"As we approach the centennial of Mundelein Seminary, it is exciting to complete a project that will both help the institution financially and provide sustainable energy for years to come," said the Rev. John Kartje, the university's rector/president. "This solar facility will also serve as a physical reminder of our biblical responsibility to be good stewards of the earth and its resources."
The initiative began after a conversation between Kartje and Brochu, a Deer Park resident and longtime supporter of the seminary. The project kicked off in September 2019. It took about two months to install the panels and related equipment.
St. Mary of the Lake was accepted into a program to support solar energy projects across Illinois and will receive funding for about a third of the construction cost. That made it feasible for the university to pursue, Brochu said.
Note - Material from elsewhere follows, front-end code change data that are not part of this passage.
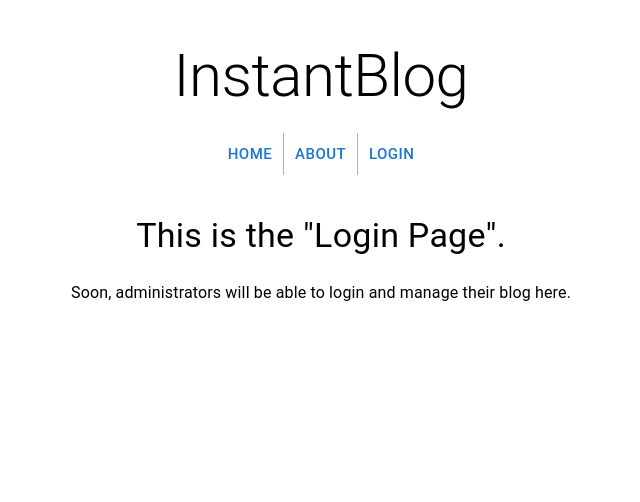
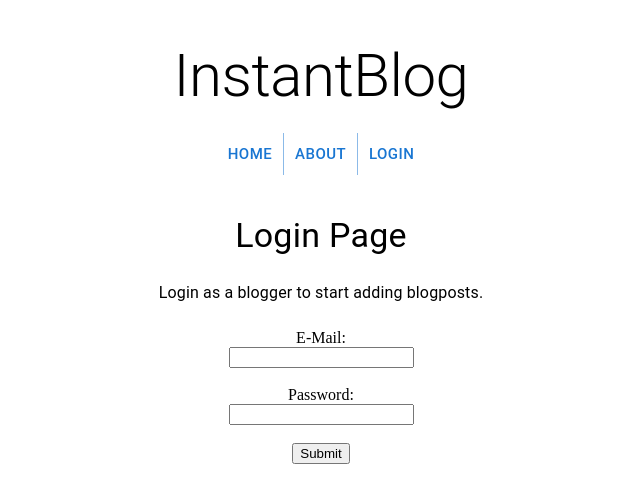
Before and after one commit to jurijkreutz/instantblog, a React (Vite) app in the folder frontend/instantblog/: page /login in a window 1280 px wide. Shown: the top 502 px of the page, without its empty margins (319-959 px from the left). Built offline with nearby package versions, Linux system fonts and the light colour scheme.

Commit message:
feat: add login/logout feature to frontend

```diff
--- a/frontend/instantblog/src/App.tsx
+++ b/frontend/instantblog/src/App.tsx
@@ -1,5 +1,6 @@
 import './App.css'
 import { BrowserRouter, Routes, Route } from "react-router-dom";
+import { useState, useEffect } from 'react';
 import Layout from './components/Layout'
 import Blog from './components/Blog';
 import About from './components/About';
@@ -7,14 +8,20 @@ import Login from './components/Login';
 
 function App() {
 
+  const [userLoggedIn, setUserLoggedIn] = useState<boolean>(false);
+
+  useEffect(() => {
+    setUserLoggedIn(localStorage.getItem('token') != null);
+  }, [])
+
   return (
     <>
     <BrowserRouter>
         <Routes>
-              <Route path="/" element={<Layout />}>
+              <Route path="/" element={<Layout userLoggedIn={userLoggedIn} setUserLoggedIn={setUserLoggedIn} />}>
                 <Route index element={<Blog />} />
                 <Route path="about" element={<About />}/>
-                <Route path="login" element={<Login />}/>
+                <Route path="login" element={<Login setUserLoggedIn={setUserLoggedIn}/>}/>
               </Route>
         </Routes>
       </BrowserRouter>
--- a/frontend/instantblog/src/components/Layout.tsx
+++ b/frontend/instantblog/src/components/Layout.tsx
@@ -1,9 +1,21 @@
-import React from 'react'
+import { SetStateAction, Dispatch } from 'react'
 import { Outlet, Link } from 'react-router-dom'
 import { Typography } from '@mui/material'
 import { ButtonGroup, Button } from '@mui/material'
 
-export default function Layout() {
+interface LayoutProps {
+    userLoggedIn: boolean;
+    setUserLoggedIn: Dispatch<SetStateAction<boolean>>;
+}
+
+export default function Layout({ userLoggedIn, setUserLoggedIn }: LayoutProps) {
+
+    const logoutUser = () => {
+        console.log("Logout clicked");
+        setUserLoggedIn(false);
+        localStorage.removeItem('token');
+      }
+
   return (
     <div>
       <Typography variant="h2" component="h1" gutterBottom>
@@ -12,7 +24,7 @@ export default function Layout() {
       <ButtonGroup size="large" variant="text" aria-label="text button group">
         <Button component={Link} to="/">Home</Button>
         <Button component={Link} to="/about">About</Button>
-        <Button component={Link} to="/login">Login</Button>
+        {!userLoggedIn ? <Button component={Link} to="/login">Login</Button> : <Button component={"a"} onClick={logoutUser}>Logout</Button>}
       </ButtonGroup>
       <Outlet />
 
--- a/frontend/instantblog/src/components/Login.tsx
+++ b/frontend/instantblog/src/components/Login.tsx
@@ -1,16 +1,64 @@
-import React from 'react'
+import React, { ChangeEvent, Dispatch, SetStateAction } from 'react'
 import { Box } from '@mui/material'
 import Typography from '@mui/material/Typography'
+import { useState } from 'react';
+import { login } from '../fetch';
+import { useNavigate } from 'react-router-dom';
 
-export default function Login() {
+interface LoginProps {
+    setUserLoggedIn: Dispatch<SetStateAction<boolean>>;
+}
+
+export default function Login({ setUserLoggedIn }: LoginProps) {
+
+    const navigate = useNavigate();
+
+    const [inputData, setInputData] = useState({
+        email: "",
+        password: ""
+      });
+
+    const handleChange = (event: ChangeEvent<HTMLInputElement>) => {
+        const { target } = event
+        if (target) {
+            const value = target.value;
+            setInputData({
+                ...inputData,
+                [target.name]: value
+            });
+        }
+    };
+
+    async function loginHandler(event: React.MouseEvent<HTMLInputElement, MouseEvent>) {
+        event.preventDefault();
+        const result = await login(inputData.email, inputData.password)
+        if (result.status == 200) {
+          console.log(result);
+          console.log('Successfully logged in on server!');
+          localStorage.setItem('token', result.data.jwt);
+          setUserLoggedIn(true);
+          navigate("/");
+        }
+    }
+
+
   return (
       <Box sx={{ width: '100%', mt: 5 }}>
         <Typography variant="h4" component="h4" gutterBottom sx={{ mb: 3 }}>
-            This is the "Login Page".
+            Login Page
          </Typography>
-         <Typography component="p" gutterBottom>
-            Soon, administrators will be able to login and manage their blog here.
+         <Typography component="p" gutterBottom sx={{ mb: 3 }}>
+            Login as a blogger to start adding blogposts.
          </Typography>
+         <form>
+          <label htmlFor="email">E-Mail:</label><br/>
+          <input type="text" id="email" name="email" value={inputData.email} onChange={handleChange}></input>
+          <br/><br/>
+          <label htmlFor="password">Password:</label><br/>
+          <input type="text" id="password" name="password" value={inputData.password} onChange={handleChange}></input>
+          <br></br><br></br>
+          <input type="submit" onClick={loginHandler}></input>
+        </form>
       </Box>
   )
 }
--- a/frontend/instantblog/src/fetch.tsx
+++ b/frontend/instantblog/src/fetch.tsx
@@ -4,6 +4,21 @@ const axiosInstance = axios.create({
     baseURL: 'http://localhost:8080',
     withCredentials: false
   });
+
+
+axiosInstance.interceptors.request.use(
+(config) => {
+    const token = localStorage.getItem('token');
+    if (token) {
+        config.headers['Authorization'] = 'Bearer ' + token;
+    }
+    config.headers['Content-Type'] = 'application/json';
+    return config;
+},
+(error) => {
+    Promise.reject(error);
+}
+);
 
 export type Blogpost = {
     id: number,
@@ -16,3 +31,17 @@ export async function fetchBlogposts(): Promise<Blogpost[]> {
     const response: AxiosResponse<any,any> = await axiosInstance.get(`/api/posts`);
     return response.data;
 }
+
+export async function login(email: string, password: string): Promise<AxiosResponse> {
+    const loginDetails = {
+      email: email,
+      password: password,
+    };
+    console.log(loginDetails);
+    return await axiosInstance
+      .post("http://localhost:8080/api/auth/authenticate", loginDetails)
+      .then((response) => {
+        console.log(response);
+        return response;
+      });
+  }
```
The facility is owned and operated by a limited liability company called USML Laudato Si Solar LLC, formed by investors who lease the land from the university. Paolelli said the company name references Pope Francis' 2015 letter that addressed the Catholic Church's commitment to environmental issues and sustainability.
"It's a very standard way of doing it, especially for larger systems like this," Brochu added. "It allows the university to get the benefit of the lower electricity price but they don't make the capital investment."
Power will be sold back to the university at a discounted rate, saving more than $1 million over 35 years. Eventually, the university will take ownership and maintain the system.
"I can't give them $1 million, but I can help them save $1 million," Brochu said.